## What the task requires
All lines in the entries below that hold "Fonseca" make up the answer.

## Data for the task
——————————

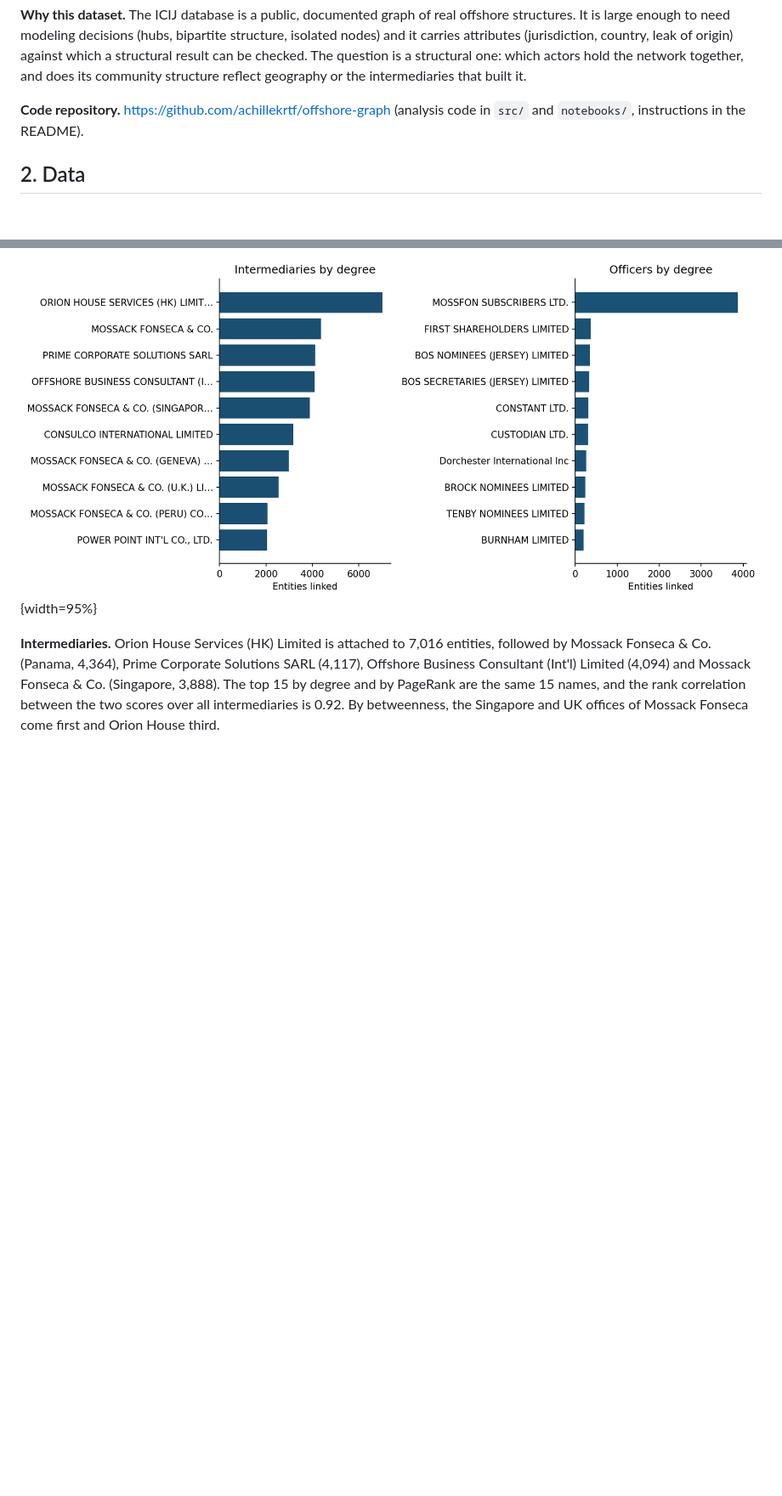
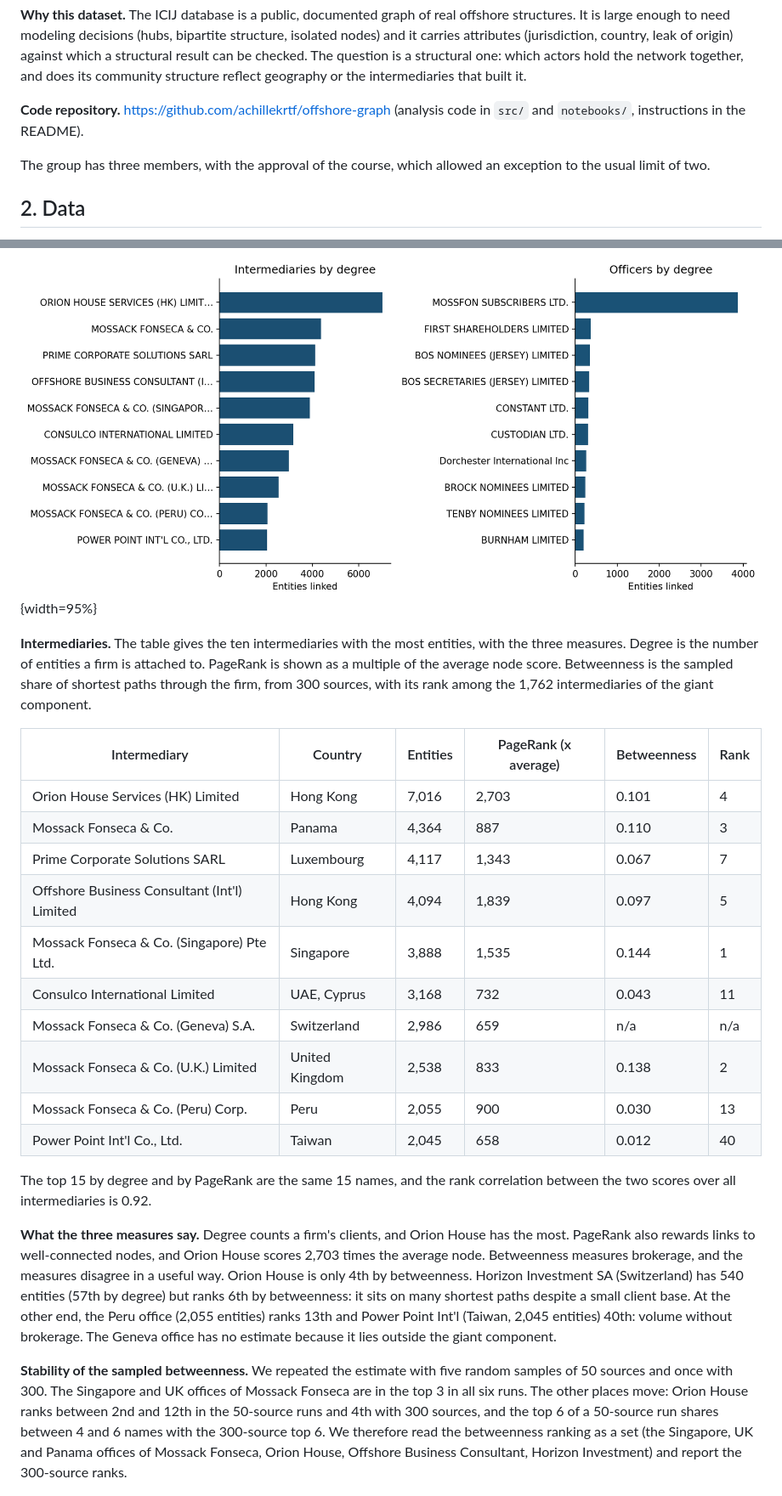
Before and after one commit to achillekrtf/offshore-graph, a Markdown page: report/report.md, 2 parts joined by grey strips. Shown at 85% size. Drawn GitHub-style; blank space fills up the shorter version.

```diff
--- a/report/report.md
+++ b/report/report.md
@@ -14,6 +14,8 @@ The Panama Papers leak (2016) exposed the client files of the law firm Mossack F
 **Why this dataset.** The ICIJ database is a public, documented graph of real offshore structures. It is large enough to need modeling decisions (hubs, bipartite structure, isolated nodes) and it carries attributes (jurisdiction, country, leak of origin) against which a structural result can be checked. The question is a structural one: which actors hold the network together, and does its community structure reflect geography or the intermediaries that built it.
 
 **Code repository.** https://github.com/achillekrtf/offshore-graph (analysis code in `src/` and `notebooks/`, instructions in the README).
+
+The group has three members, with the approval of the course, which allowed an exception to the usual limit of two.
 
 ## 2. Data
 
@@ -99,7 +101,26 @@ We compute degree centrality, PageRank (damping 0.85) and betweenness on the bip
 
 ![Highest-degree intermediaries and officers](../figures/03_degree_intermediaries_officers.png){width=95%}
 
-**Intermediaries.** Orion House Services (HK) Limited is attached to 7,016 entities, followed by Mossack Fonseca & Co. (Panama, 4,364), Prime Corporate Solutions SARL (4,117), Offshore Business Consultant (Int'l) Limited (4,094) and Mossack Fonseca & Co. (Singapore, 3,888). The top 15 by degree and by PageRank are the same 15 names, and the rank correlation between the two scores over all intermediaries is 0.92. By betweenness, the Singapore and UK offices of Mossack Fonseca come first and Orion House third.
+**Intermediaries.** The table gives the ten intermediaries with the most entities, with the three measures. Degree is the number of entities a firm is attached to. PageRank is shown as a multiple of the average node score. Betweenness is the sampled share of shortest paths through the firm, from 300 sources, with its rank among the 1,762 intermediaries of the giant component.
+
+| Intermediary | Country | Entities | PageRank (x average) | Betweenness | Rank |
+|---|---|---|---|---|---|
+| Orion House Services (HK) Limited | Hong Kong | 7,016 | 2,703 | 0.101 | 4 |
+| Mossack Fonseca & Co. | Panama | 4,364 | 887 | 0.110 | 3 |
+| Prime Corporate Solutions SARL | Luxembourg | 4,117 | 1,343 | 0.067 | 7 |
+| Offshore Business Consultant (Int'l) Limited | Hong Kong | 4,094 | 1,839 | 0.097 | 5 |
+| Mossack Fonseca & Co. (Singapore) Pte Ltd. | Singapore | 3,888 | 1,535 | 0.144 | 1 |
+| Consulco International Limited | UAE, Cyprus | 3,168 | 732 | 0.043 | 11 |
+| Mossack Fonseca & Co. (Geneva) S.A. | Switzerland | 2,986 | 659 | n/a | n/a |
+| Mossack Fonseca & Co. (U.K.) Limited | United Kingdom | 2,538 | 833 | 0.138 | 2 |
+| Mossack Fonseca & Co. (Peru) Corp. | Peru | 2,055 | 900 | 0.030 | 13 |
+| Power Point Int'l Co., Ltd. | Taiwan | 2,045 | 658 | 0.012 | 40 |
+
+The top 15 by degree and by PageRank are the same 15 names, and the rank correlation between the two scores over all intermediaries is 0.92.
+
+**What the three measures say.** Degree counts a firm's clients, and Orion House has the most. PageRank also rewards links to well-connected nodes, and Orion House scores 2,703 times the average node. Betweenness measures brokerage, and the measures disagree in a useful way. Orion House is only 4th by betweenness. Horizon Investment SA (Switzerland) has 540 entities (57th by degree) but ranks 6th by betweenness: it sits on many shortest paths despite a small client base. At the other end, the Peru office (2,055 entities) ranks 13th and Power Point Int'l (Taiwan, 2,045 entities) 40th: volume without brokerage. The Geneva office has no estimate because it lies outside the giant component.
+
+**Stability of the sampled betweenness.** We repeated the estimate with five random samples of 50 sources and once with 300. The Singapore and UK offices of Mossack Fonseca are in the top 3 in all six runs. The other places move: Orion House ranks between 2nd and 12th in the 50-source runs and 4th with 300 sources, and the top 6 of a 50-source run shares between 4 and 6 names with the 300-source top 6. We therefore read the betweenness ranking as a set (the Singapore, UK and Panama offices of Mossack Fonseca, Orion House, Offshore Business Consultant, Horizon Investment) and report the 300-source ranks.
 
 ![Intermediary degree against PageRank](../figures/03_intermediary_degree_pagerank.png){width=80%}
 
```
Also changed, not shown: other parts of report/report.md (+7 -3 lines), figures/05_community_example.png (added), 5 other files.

——————————

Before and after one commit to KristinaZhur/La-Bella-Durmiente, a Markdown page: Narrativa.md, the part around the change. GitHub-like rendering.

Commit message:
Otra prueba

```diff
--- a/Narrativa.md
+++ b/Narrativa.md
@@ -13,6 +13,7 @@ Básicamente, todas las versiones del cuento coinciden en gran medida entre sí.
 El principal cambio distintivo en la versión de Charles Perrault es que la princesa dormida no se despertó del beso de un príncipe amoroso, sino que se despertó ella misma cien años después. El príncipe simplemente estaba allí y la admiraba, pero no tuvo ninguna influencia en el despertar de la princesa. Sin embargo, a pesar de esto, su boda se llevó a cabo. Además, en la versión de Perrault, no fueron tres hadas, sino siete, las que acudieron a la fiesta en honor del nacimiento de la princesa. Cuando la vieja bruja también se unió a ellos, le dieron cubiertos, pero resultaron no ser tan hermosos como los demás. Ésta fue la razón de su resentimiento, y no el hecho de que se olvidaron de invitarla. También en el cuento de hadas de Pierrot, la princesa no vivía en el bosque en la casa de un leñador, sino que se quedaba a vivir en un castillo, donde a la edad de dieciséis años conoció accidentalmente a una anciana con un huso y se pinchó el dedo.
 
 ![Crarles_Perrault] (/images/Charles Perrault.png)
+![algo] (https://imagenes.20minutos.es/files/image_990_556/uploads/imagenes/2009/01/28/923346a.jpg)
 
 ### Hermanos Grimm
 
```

——————————

## Response for this exercise
-**Intermediaries.** Orion House Services (HK) Limited is attached to 7,016 entities, followed by Mossack Fonseca & Co. (Panama, 4,364), Prime Corporate Solutions SARL (4,117), Offshore Business Consultant (Int'l) Limited (4,094) and Mossack Fonseca & Co. (Singapore, 3,888). The top 15 by degree and by PageRank are the same 15 names, and the rank correlation between the two scores over all intermediaries is 0.92. By betweenness, the Singapore and UK offices of Mossack Fonseca come first and Orion House third.
+| Mossack Fonseca & Co. | Panama | 4,364 | 887 | 0.110 | 3 |
+| Mossack Fonseca & Co. (Singapore) Pte Ltd. | Singapore | 3,888 | 1,535 | 0.144 | 1 |
+| Mossack Fonseca & Co. (Geneva) S.A. | Switzerland | 2,986 | 659 | n/a | n/a |
+| Mossack Fonseca & Co. (U.K.) Limited | United Kingdom | 2,538 | 833 | 0.138 | 2 |
+| Mossack Fonseca & Co. (Peru) Corp. | Peru | 2,055 | 900 | 0.030 | 13 |
+**Stability of the sampled betweenness.** We repeated the estimate with five random samples of 50 sources and once with 300. The Singapore and UK offices of Mossack Fonseca are in the top 3 in all six runs. The other places move: Orion House ranks between 2nd and 12th in the 50-source runs and 4th with 300 sources, and the top 6 of a 50-source run shares between 4 and 6 names with the 300-source top 6. We therefore read the betweenness ranking as a set (the Singapore, UK and Panama offices of Mossack Fonseca, Orion House, Offshore Business Consultant, Horizon Investment) and report the 300-source ranks.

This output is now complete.